A Portal to Afghanistan: Communities Connected through Art Installation
A painted shipping container sat conspicuously on N Street NW, a couple of blocks away from Georgetown’s front gates.
Created by artist Amar C. Bakshi and his collective, Shared Studios, the golden box served as a location for one-on-one conversations between individuals on different sides of the globe.
Since December 2014, Bakshi’s "portals" have connected more than 1,000 people in Tehran, New York, and New Haven.
In April 2015, the portal came to Washington, D.C. to connect the Georgetown community with artists, students, and citizens in Herat, Afghanistan.
Stepping into the portal, Shannon Galvin (SFS’15) found herself face-to-face with Zobair Mirjani, a first-year medical student at Hariwa University in Herat.
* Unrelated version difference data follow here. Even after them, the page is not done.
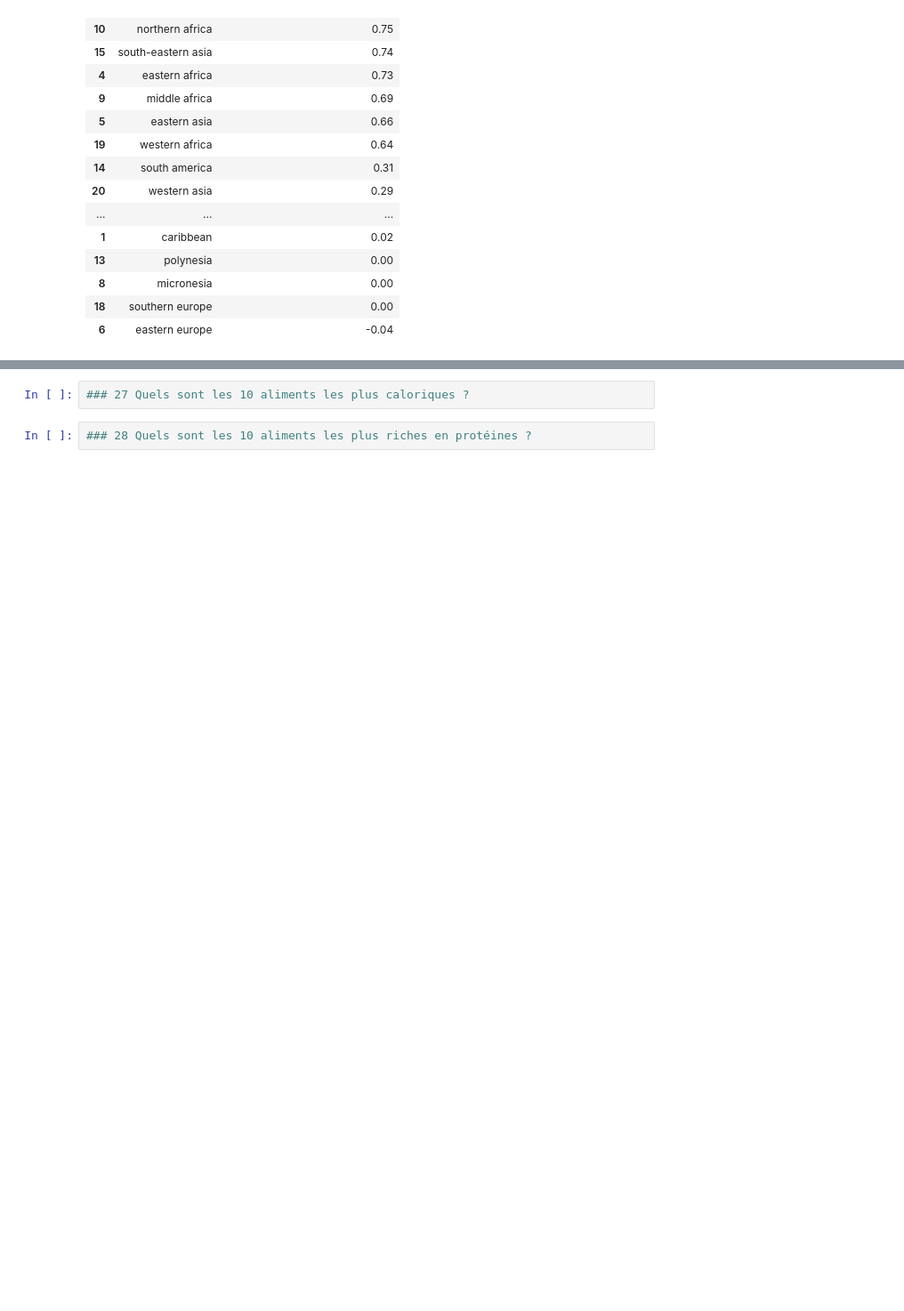
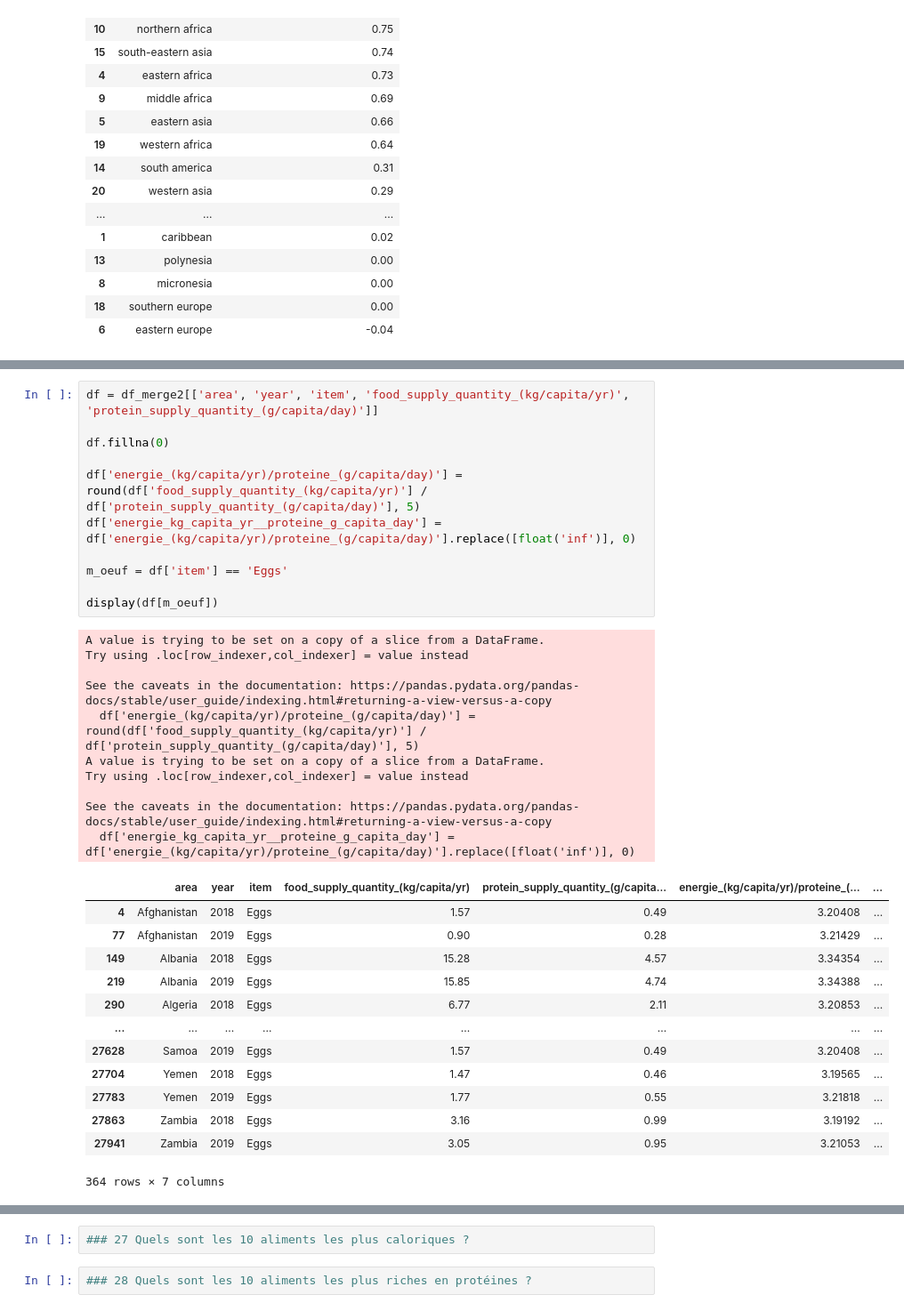
Before and after one commit to Hamza-Benhammou/brief_data_CCH, a Jupyter notebook: chris_test.ipynb, the cells around one changed output, grey strips where cells are left out. Shown at 89% size. Saved outputs shown, nothing was run; the diff lists cells and outputs as text; blank space fills up the shorter version.

```diff
--- a/chris_test.ipynb
+++ b/chris_test.ipynb
@@ -799,0 +909,35 @@ display(df.sort_values(by='Variation de 2018 à 2019 en MdH', ascending=False))
+# %%
+df = df_merge2[['area', 'year', 'item', 'food_supply_quantity_(kg/capita/yr)', 'protein_supply_quantity_(g/capita/day)']]
+
+df.fillna(0)
+
+df['energie_(kg/capita/yr)/proteine_(g/capita/day)'] = round(df['food_supply_quantity_(kg/capita/yr)'] / df['protein_supply_quantity_(g/capita/day)'], 5)
+df['energie_kg_capita_yr__proteine_g_capita_day'] = df['energie_(kg/capita/yr)/proteine_(g/capita/day)'].replace([float('inf')], 0)
+
+m_oeuf = df['item'] == 'Eggs'
+
+display(df[m_oeuf])
+# %% [output]
+A value is trying to be set on a copy of a slice from a DataFrame.
+Try using .loc[row_indexer,col_indexer] = value instead
+
+See the caveats in the documentation: https://pandas.pydata.org/pandas-docs/stable/user_guide/indexing.html#returning-a-view-versus-a-copy
+  df['energie_(kg/capita/yr)/proteine_(g/capita/day)'] = round(df['food_supply_quantity_(kg/capita/yr)'] / df['protein_supply_quantity_(g/capita/day)'], 5)
+A value is trying to be set on a copy of a slice from a DataFrame.
+Try using .loc[row_indexer,col_indexer] = value instead
+
+See the caveats in the documentation: https://pandas.pydata.org/pandas-docs/stable/user_guide/indexing.html#returning-a-view-versus-a-copy
+  df['energie_kg_capita_yr__proteine_g_capita_day'] = df['energie_(kg/capita/yr)/proteine_(g/capita/day)'].replace([float('inf')], 0)
+|  | area | year | item | food_supply_quantity_(kg/capita/yr) | protein_supply_quantity_(g/capita... | energie_(kg/capita/yr)/proteine_(... | ... |
+| 4 | Afghanistan | 2018 | Eggs | 1.57 | 0.49 | 3.20408 | ... |
+| 77 | Afghanistan | 2019 | Eggs | 0.90 | 0.28 | 3.21429 | ... |
+| 149 | Albania | 2018 | Eggs | 15.28 | 4.57 | 3.34354 | ... |
+| 219 | Albania | 2019 | Eggs | 15.85 | 4.74 | 3.34388 | ... |
+| 290 | Algeria | 2018 | Eggs | 6.77 | 2.11 | 3.20853 | ... |
+| ... | ... | ... | ... | ... | ... | ... | ... |
+| 27628 | Samoa | 2019 | Eggs | 1.57 | 0.49 | 3.20408 | ... |
+| 27704 | Yemen | 2018 | Eggs | 1.47 | 0.46 | 3.19565 | ... |
+| 27783 | Yemen | 2019 | Eggs | 1.77 | 0.55 | 3.21818 | ... |
+| 27863 | Zambia | 2018 | Eggs | 3.16 | 0.99 | 3.19192 | ... |
+| 27941 | Zambia | 2019 | Eggs | 3.05 | 0.95 | 3.21053 | ... |
+364 rows × 7 columns
```
Also changed, not shown: parts of 17 cells of this notebook, 4 other files.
The portal’s immersive audio and video technology made it appear as if the two were standing in the same room.
For the next 15 minutes, Galvin and Mirjani talked about their interests, life at their respective universities, and Afghani perceptions of the United States.
“There should be more opportunities to have a conversation, face-to-face, with someone else on the other side of the globe,” Galvin said. “We would all understand each other a lot better.”
From April 7 to 22, over 130 such conversations took place through the D.C.-Herat portal.
Georgetown University’s Laboratory for Global Performance and Politics played a central role in bringing a portal to the Georgetown neighborhood.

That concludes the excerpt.